Could you please return each line of the data that has the word "backups"?

Revision tracking records
____________________
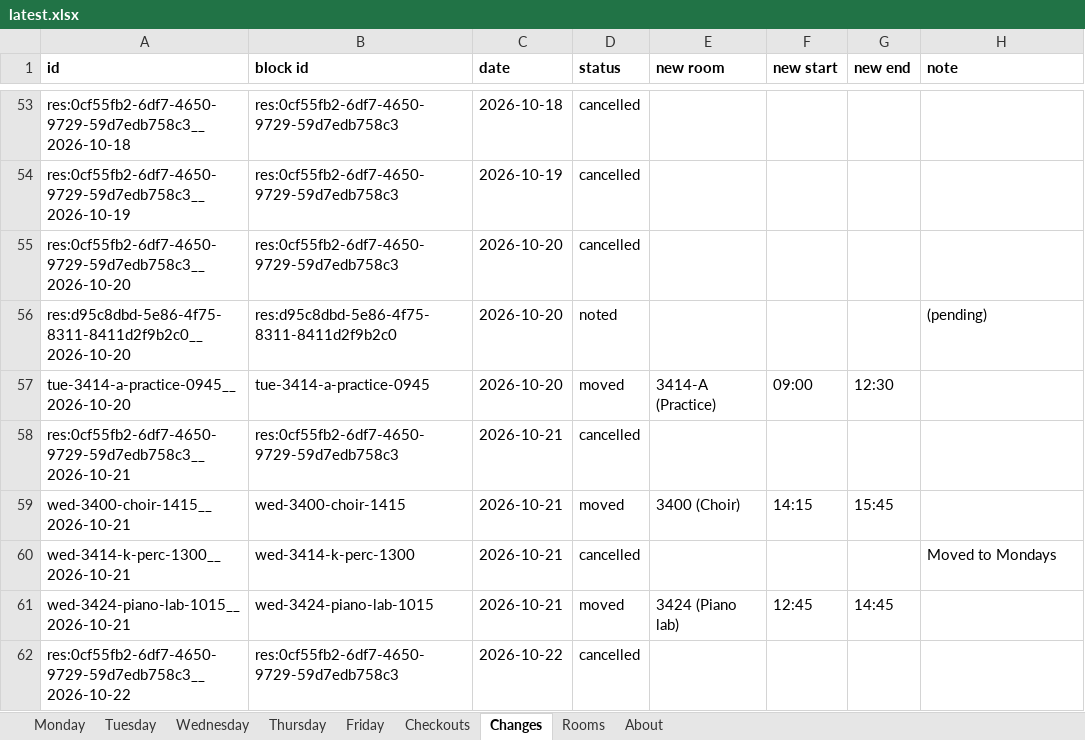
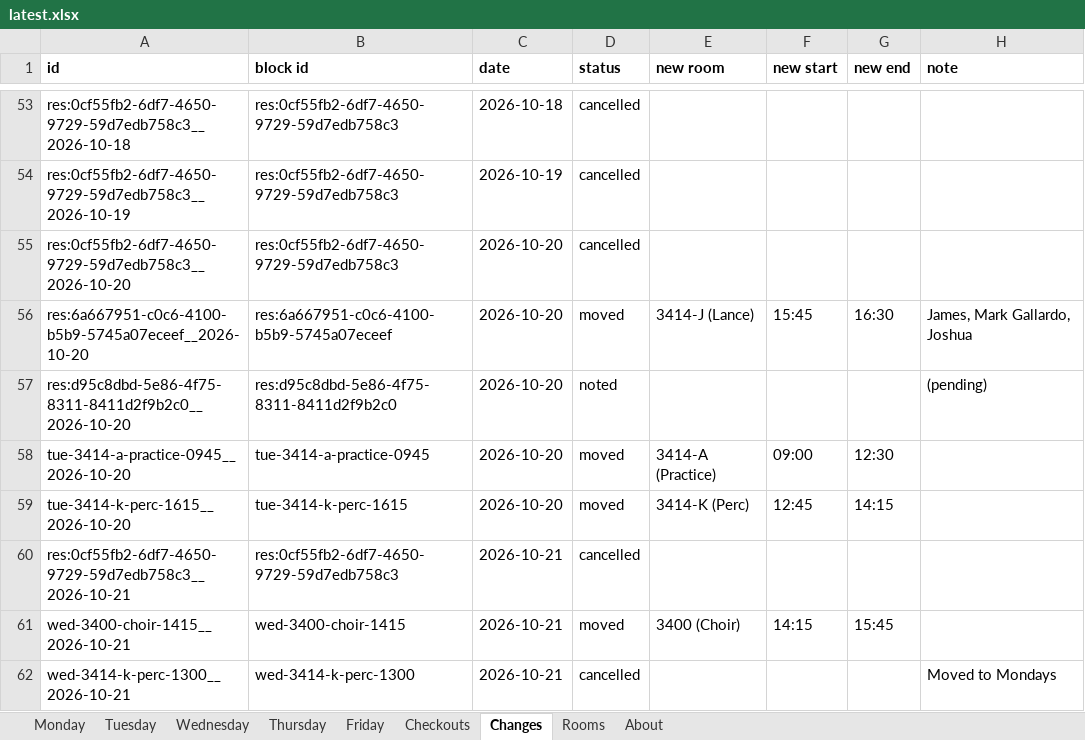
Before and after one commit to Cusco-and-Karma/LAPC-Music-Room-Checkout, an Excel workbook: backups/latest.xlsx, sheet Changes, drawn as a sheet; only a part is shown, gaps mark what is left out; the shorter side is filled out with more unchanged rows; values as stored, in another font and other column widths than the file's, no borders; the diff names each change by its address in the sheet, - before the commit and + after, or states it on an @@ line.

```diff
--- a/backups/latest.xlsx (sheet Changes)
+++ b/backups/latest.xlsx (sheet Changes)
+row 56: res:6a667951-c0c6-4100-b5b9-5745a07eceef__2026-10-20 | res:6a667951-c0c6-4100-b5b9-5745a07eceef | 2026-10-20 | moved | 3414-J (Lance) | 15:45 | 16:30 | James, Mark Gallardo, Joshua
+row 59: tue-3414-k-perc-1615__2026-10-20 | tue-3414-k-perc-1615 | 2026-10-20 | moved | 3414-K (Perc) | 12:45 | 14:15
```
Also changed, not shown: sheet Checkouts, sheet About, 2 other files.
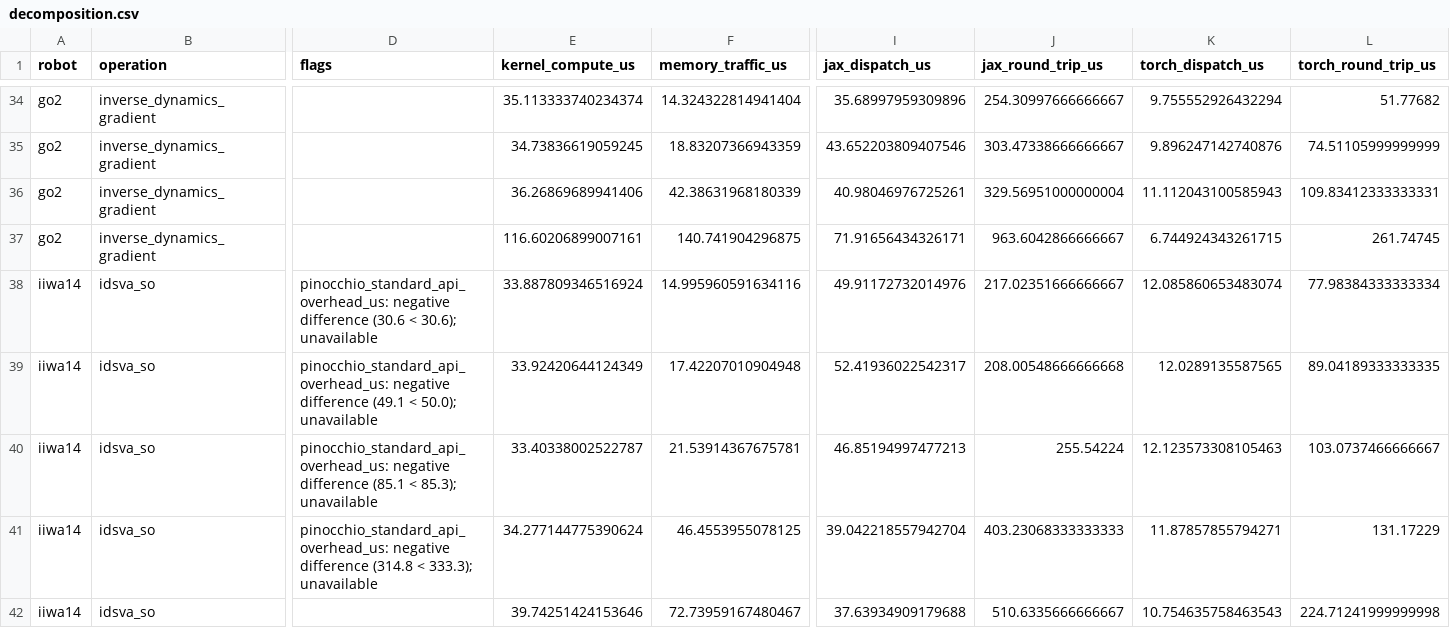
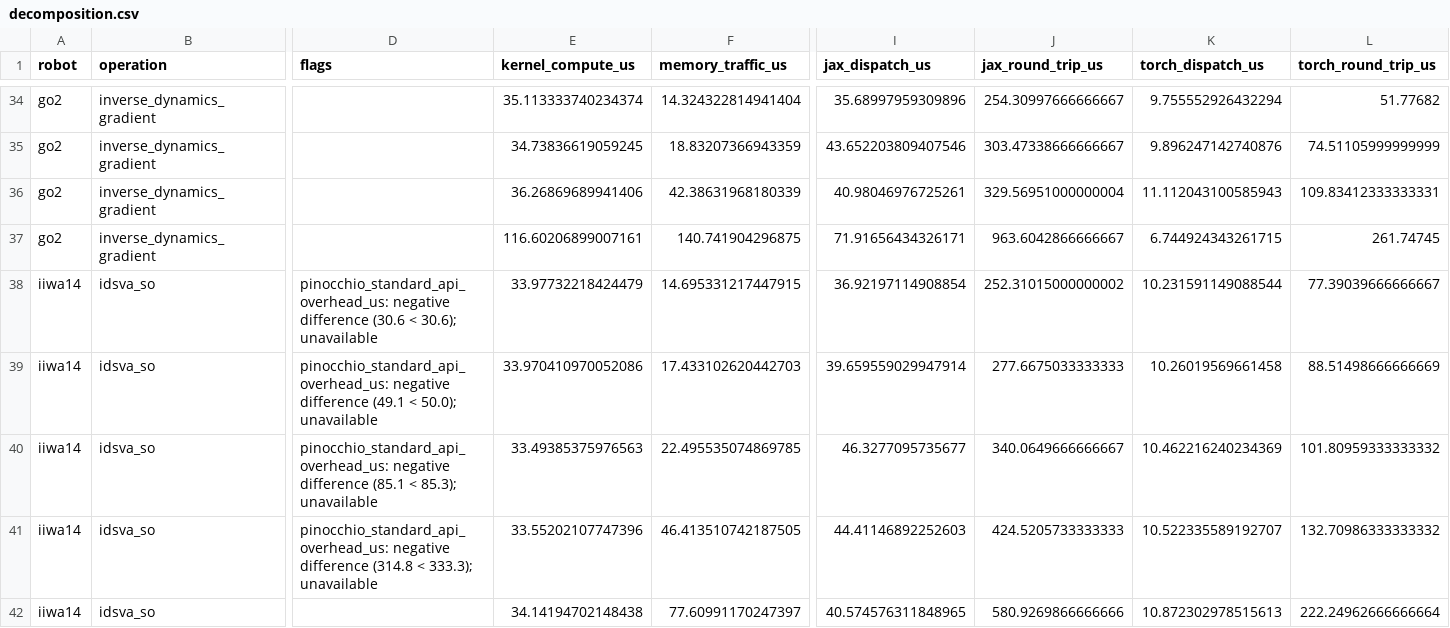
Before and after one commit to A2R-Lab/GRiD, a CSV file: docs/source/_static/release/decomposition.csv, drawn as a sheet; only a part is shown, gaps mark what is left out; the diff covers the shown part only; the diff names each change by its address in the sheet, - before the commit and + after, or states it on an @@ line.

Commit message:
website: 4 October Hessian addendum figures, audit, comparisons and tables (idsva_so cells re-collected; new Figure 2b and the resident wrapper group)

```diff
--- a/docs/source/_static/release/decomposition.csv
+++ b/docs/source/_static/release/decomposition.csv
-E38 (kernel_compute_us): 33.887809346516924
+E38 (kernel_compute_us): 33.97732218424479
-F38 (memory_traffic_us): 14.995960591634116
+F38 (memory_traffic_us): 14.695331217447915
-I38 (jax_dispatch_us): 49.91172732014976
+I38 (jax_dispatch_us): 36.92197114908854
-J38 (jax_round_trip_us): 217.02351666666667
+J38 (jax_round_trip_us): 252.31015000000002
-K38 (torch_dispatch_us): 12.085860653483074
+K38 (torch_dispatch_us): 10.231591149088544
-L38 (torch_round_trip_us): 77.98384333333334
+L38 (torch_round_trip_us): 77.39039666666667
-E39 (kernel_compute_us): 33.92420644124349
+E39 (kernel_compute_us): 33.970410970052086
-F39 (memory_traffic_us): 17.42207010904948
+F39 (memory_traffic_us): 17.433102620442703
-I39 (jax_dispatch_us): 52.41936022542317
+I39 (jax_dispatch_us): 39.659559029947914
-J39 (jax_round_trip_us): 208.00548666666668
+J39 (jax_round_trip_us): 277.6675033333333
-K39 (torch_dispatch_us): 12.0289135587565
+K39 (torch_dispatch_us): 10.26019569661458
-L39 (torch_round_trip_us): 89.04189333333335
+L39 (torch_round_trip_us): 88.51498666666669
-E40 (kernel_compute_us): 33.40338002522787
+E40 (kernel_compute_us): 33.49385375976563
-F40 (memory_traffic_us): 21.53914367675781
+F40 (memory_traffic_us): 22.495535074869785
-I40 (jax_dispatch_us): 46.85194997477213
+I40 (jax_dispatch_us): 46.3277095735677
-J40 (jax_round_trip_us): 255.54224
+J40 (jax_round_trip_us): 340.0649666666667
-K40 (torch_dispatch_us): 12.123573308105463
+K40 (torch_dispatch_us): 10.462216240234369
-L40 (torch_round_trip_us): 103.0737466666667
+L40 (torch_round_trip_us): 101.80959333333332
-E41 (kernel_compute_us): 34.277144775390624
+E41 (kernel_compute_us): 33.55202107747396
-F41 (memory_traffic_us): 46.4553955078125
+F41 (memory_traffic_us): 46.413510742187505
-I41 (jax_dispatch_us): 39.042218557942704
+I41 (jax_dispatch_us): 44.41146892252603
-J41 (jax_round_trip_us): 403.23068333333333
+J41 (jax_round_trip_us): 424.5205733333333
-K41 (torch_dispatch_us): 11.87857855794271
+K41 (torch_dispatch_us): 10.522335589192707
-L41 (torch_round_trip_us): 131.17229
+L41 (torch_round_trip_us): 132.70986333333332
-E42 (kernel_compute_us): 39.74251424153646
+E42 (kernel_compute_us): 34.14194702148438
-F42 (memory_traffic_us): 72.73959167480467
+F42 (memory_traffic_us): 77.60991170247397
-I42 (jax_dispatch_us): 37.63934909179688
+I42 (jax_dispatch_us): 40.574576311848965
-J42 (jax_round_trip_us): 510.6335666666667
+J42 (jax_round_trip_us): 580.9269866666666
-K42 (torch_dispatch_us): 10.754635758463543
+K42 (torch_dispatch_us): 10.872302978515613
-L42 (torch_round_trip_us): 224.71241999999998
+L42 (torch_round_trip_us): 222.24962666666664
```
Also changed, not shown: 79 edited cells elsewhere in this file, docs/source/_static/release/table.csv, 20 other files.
____________________
● **SOLUTION FOR THIS TASK**
Before and after one commit to Cusco-and-Karma/LAPC-Music-Room-Checkout, an Excel workbook: backups/latest.xlsx, sheet Changes, drawn as a sheet; only a part is shown, gaps mark what is left out; the shorter side is filled out with more unchanged rows; values as stored, in another font and other column widths than the file's, no borders; the diff names each change by its address in the sheet, - before the commit and + after, or states it on an @@ line.
--- a/backups/latest.xlsx (sheet Changes)
+++ b/backups/latest.xlsx (sheet Changes)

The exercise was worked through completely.